With the recent pleasant spring weather, I hope many of you have had some time to get outside with your binoculars for a few hours of quality birding! Migrant songbirds have been making their way back to Ohio from warmer, tropical regions for the past several weeks now. Turkey vultures are soaring, Canada geese are nesting and many songbirds can be heard calling as their nesting season gears up. Eastern phoebes, red-winged blackbirds, yellow-rumped warblers, brown thrashers, blue gray gnatcatchers, wood thrush, hooded warblers, and common yellowthroats are just a few of the migrants that have already arrived.
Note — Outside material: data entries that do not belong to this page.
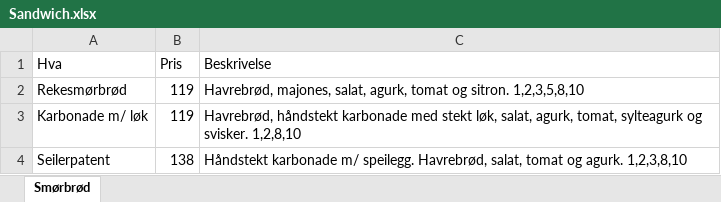
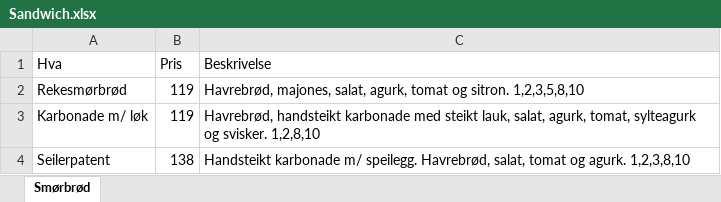
Before and after one commit to KajaKoren/Nettside_webtek_28, an Excel workbook: Excel/Sandwich.xlsx, sheet Smørbrød, drawn as a sheet; values as stored, in another font and other column widths than the file's, no borders; the diff names each change by its address in the sheet, - before the commit and + after, or states it on an @@ line.

```diff
--- a/Excel/Sandwich.xlsx (sheet Smørbrød)
+++ b/Excel/Sandwich.xlsx (sheet Smørbrød)
-C3 (Beskrivelse): Havrebrød, håndstekt karbonade med stekt løk, salat, agurk,…
+C3 (Beskrivelse): Havrebrød, handsteikt karbonade med steikt lauk, salat, agurk,…
-C4 (Beskrivelse): Håndstekt karbonade m/…
+C4 (Beskrivelse): Handsteikt karbonade m/…
```
Also changed, not shown: Excel/Hjemmelaga_sandwich.xlsx, Excel/Lunsj.xlsx, 1 other file.
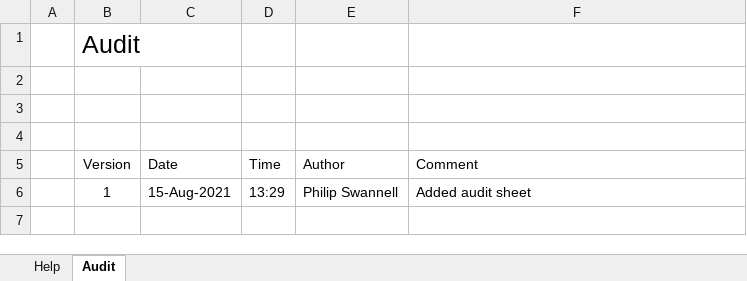
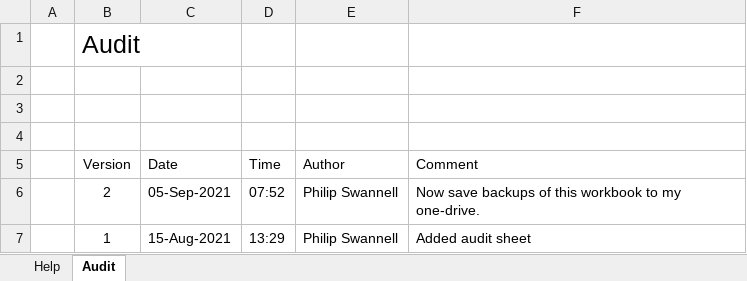
Before and after one commit to PGS62/VBA-CSV, an Excel workbook: workbooks/VBA-CVS-HelpGenerator.xlsm, sheet Audit, drawn as a sheet; values as stored, in another font and other column widths than the file's, no borders; charts and pictures not drawn; the diff names each change by its address in the sheet, - before the commit and + after, or states it on an @@ line.

```diff
--- a/workbooks/VBA-CVS-HelpGenerator.xlsm (sheet Audit)
+++ b/workbooks/VBA-CVS-HelpGenerator.xlsm (sheet Audit)
+row 6:  | 2 | 05-Sep-2021 | 07:52 | Philip Swannell | Now save backups of this workbook to my one-drive.
```
Also changed, not shown: sheet Help, formulas that keep their value, charts or pictures, 10 other files.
This time of year (end of April through the beginning of May) is a fantastic time to see migrating songbirds, especially warblers. May 6th - 15th is the Biggest Week in American Birding and many events are taking place in northwestern Ohio. Visit www.biggestweekinamericanbirding.com for more information.
Eastern bluebirds and tree swallows have secured nest boxes in central Ohio, and bluebird eggs have already been laid in some nests. Check out the below picture of a female eastern bluebird busily putting her nest together. She was so intent on the intricate weaving, that I was able to snap several pictures of her without a single pause in her activity. The following picture is the fruit of her labor - a perfectly neat and tidy nest!
Ruby-throated hummingbirds have also arrived back in Ohio and are making their way north this very minute. As always, they will be very hungry when they arrive, having traveled thousands of miles. Be sure to have your feeders washed and filled within the next few days, if you don't have them out already! Below is a map, courtesy of www.ebird.org, of our small hummingbird's progression north. You can see that many are still south of us.
For more information on bird migrational patterns, visit eBird, an online checklist program available to birders (from the novice to the professional), for recoding bird observations. Visitors can search through the data, tracking when species arrive in certain areas, or where certain species can be viewed. There is also a page dedicated to birding hot spots, which are the best areas to visit to see birds. To track an individual species migration, click on 'Explore Data' then 'Species Maps'. Enter the species, time frame, and part of the world you are interested in to pull up a map (like the one above) of where that species has been spotted. Happy Birding!